ABSTRACTS: Oral Presentation Abstracts
Introduction: Maternal nutrition is one of the determining factors for the intrauterine environment, which plays an important role in fetal and placental development. Among these dietary fatty acids, especially the long-chain polyunsaturated fatty acids, are essential. Whereas the effects on fetal development of changes in the availability of lipid components, like those produced by changes in dietary fatty acids, are widely established, little is known about their influence on placental development and function. This study investigated the effects of dietary fatty acids on placental development in rat.
Methods: Sprague-Dawley rats were fed diets containing 10% (wt/wt) of palm- (saturated), sunflower- (18:2), olive- (18:1) or fish (w-3) oil. At day 20 of gestation, placental fatty acid composition and protein expression levels of the cell cycle regulating proteins PCNA (S-phase), p21 (inhibitor of G2M & G1S transition), cyclin E (G1-phase), p53 (masterswitch for apoptosis) and PARP (split 89 & unsplit 116 kDa) were determined. The proteins were also immunolocalized and the proportion of labelled cells was counted.

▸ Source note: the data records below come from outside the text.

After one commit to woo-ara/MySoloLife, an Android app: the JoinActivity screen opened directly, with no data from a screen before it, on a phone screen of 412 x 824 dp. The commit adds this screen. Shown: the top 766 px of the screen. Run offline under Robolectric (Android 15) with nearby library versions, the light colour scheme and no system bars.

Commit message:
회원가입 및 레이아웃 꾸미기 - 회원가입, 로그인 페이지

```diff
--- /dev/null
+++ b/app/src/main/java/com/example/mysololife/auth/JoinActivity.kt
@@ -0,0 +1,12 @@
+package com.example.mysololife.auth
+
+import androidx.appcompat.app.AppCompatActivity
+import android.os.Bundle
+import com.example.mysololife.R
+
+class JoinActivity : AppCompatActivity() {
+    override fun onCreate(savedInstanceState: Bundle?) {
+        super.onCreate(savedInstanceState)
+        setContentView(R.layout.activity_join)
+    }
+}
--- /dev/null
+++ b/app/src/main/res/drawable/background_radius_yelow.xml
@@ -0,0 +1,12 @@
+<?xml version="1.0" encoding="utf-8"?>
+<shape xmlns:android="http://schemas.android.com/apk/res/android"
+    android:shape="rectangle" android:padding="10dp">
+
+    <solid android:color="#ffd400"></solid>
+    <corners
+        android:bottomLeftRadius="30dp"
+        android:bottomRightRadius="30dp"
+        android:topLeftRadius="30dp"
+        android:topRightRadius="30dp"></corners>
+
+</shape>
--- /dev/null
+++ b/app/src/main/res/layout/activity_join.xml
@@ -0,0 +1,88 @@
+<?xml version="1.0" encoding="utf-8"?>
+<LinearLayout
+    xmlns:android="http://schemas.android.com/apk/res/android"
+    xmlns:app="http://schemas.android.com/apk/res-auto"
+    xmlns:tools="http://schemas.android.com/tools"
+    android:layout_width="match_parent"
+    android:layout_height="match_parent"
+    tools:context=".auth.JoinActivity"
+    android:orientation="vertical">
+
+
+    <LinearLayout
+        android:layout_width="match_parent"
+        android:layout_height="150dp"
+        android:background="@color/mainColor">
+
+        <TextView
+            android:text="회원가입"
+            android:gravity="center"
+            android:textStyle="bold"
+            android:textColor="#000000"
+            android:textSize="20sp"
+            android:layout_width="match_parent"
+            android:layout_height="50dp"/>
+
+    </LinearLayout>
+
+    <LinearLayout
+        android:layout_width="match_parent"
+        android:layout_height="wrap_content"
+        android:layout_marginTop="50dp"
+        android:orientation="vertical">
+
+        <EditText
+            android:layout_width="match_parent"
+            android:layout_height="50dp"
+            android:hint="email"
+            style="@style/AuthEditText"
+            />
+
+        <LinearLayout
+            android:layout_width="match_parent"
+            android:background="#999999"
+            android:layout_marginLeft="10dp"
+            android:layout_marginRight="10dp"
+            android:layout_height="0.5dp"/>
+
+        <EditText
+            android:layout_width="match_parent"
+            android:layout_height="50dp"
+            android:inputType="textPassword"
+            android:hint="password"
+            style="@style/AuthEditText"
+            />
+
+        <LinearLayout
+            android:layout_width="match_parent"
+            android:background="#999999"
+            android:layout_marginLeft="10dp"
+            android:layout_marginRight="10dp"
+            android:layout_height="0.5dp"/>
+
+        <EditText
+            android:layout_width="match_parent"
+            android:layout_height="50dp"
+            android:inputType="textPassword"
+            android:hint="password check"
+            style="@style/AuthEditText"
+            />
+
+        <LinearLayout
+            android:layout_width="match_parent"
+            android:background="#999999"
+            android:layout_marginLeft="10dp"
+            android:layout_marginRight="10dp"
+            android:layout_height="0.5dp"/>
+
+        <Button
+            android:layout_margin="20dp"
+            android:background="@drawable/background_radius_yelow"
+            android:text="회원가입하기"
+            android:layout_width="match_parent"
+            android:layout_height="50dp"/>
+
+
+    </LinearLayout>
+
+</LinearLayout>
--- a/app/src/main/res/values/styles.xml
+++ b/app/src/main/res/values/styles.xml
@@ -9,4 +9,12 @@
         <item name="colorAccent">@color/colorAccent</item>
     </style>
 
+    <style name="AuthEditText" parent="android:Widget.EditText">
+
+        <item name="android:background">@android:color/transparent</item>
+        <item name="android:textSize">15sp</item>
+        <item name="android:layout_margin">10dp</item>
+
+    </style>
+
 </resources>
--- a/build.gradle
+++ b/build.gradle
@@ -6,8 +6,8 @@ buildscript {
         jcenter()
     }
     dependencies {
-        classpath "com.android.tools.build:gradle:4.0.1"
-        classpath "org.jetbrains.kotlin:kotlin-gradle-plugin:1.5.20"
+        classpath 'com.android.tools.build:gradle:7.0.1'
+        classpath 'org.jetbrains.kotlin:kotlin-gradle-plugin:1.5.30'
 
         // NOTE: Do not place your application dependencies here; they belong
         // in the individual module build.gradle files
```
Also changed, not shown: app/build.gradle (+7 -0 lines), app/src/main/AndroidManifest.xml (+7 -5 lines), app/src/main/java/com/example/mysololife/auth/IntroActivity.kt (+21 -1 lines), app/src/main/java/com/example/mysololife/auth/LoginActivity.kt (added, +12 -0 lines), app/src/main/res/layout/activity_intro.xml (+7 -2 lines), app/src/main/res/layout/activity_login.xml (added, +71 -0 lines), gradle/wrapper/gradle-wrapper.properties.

Results: Litter size, placental weight and gross morphology were unaltered by the diet. Placental fatty acid composition in the phospholipid and triglyceride fractions reflected the diet composition except for saturated fatty acids. PCNA levels do not differ between the groups. The higher proportion of labyrinthine-trophoblasts (fetal side) in G1 (cyclin E) in the fish oil group was associated with low p21, but unaltered PCNA levels, suggesting p21-independent control of the G1/S transition. p21 absence in spongiotrophoblasts (maternal side) demonstrates that cell cycle must be regulated by other inhibitors. The higher p53 levels in sunflower and olive oil groups were associated with a higher level of apoptosis, low levels of apoptosis in the fish oil group were associated with low p53 levels. This contrasts the palm oil group, in which a high level of apoptosis was found despite relatively lower levels of p53, suggesting other p53 independent control mechanisms to account for this effect.
Conclusion: Dietary fatty acids do not have gross effects on reproductive performance and placental development. However, subtle changes of the cell cycle and apoptosis do occur, which are most pronounced when the oils contain long-chain polyunsaturatd fatty acids. These appear to protect the placenta from apoptosis.